Boho Mexica near Spitalfields Market

Two weeks ago, some of my expat friends and I read this glowing review of Boho Mexica and knew we had to check it out immediately. If you know any American expats in London, you’ll know that Mexican food is our catnip and crack, rolled into one. (It’s an odd phenomenon, of course. When I lived in the U.S., I enjoyed Cal-Mex/Tex-Mex, but eating it was no big deal. Query why I’m now regularly asking visiting American friends to smuggle in salsas and “real” corn tortillas for me).

In any case, Boho Mexica is near my office, so I’ve already visited twice for lunch in the past week. Both times, I went with friends who are originally from California (Bay Area and SoCal), so they were ladies who know their way around Cal-Mex.

three-pork tacos and chicken tacos at Boho Mexica

three-pork tacos and chicken tacos at Boho Mexica

The good news is that Boho Mexica is small, charming and cheap, with most dishes costing less than £4, making it at least 33% cheaper than the Taqueria (which I’ve never visited again after spending £50 for eight orders of room-temperature, stale, oily tacos) and Green & Red (whose carnitas tacos are great but pricey). [And since we're on the topic, I've never had memorable meals at Mestizo or Wahaca, and Crazy Homies would be a lot better if they used thinner tortillas.]

The bad news is that Boho Mexica’s dishes are tiny; their tastiness varied greatly; and the service at lunch ranged from relatively-prompt (and disorganized) to disastrously-slow (and disorganized). They were, however, always polite.

“Very tasty” dishes:

Pan de Elote (£3.50), which translates as “cornbread,” is here served as a warm slice of sweet cornbread topped with vegetables in a light creamy-cheesy sauce. It was a tad sugary, but I’m a sucker for sweet cornbread.

The cochinita pibil yucatan taco (£3.25) is described on the menu as a “trio of pork served with red pickled onions,” and while I’m not sure what three pork parts are in this taco, it was tasty. The pickled onions could be crispier, but I’m splitting hairs.
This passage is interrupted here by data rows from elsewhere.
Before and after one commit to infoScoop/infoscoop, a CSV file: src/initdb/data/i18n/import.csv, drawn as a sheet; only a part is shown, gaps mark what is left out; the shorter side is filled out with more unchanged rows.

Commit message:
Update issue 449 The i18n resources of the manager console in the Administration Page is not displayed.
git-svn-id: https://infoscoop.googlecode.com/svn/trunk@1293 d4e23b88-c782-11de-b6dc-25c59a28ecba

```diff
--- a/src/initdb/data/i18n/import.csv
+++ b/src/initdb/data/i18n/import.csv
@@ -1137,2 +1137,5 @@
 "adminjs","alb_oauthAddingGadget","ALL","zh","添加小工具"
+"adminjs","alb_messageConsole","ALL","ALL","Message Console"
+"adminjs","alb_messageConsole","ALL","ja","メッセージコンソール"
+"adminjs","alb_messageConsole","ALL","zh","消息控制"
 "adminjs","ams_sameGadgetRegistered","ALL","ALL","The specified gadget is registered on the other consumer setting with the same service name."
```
Tacos de pezcao (£3.75). I remember one of the things that pissed me off about the Taqueria was paying £9 for the fish taco there (and it wasn’t even good). At Boho Mexica, they use plump bits of sea bass and pile on the all-important cabbage. Oddly, on one visit, the taco was served with a tartar sauce-like condiment, and on another visit, it was served sans sauce. I liked it better without the sauce.

Tinga poblana tacos (£3.25) are tacos filled with a smoky chicken filling and topped with a zippy green salsa. We had a bit of an issue getting our hands on extra Tabasco sauce to spice it up a little more (weird because the restaurant claims to serve specialties from the Tabasco region), but with a little extra spice, these were great both times I visited.

tacos de pezcao (fish)

tacos de pezcao (fish)

“Good enough” dishes:

Carnitas tacos (£3.50). I was pretty excited about the carnitas (braised pork). While my SoCal friend enjoyed it, I found the tiny bits of crackling in the filling a bit tough, rather than deliciously crispy.

Guacamole and pico de gallo (£2 each) weren’t bad, but what ruined both of them were the stale-tasting homemade tortilla chips. Pretty unforgivable, even if the chips cost only 75p. [In the U.S. chips and salsa would be free at most restaurants.]

steak tacos at Boho Mexica

steak tacos at Boho Mexica

“Wouldn’t order it again” dishes:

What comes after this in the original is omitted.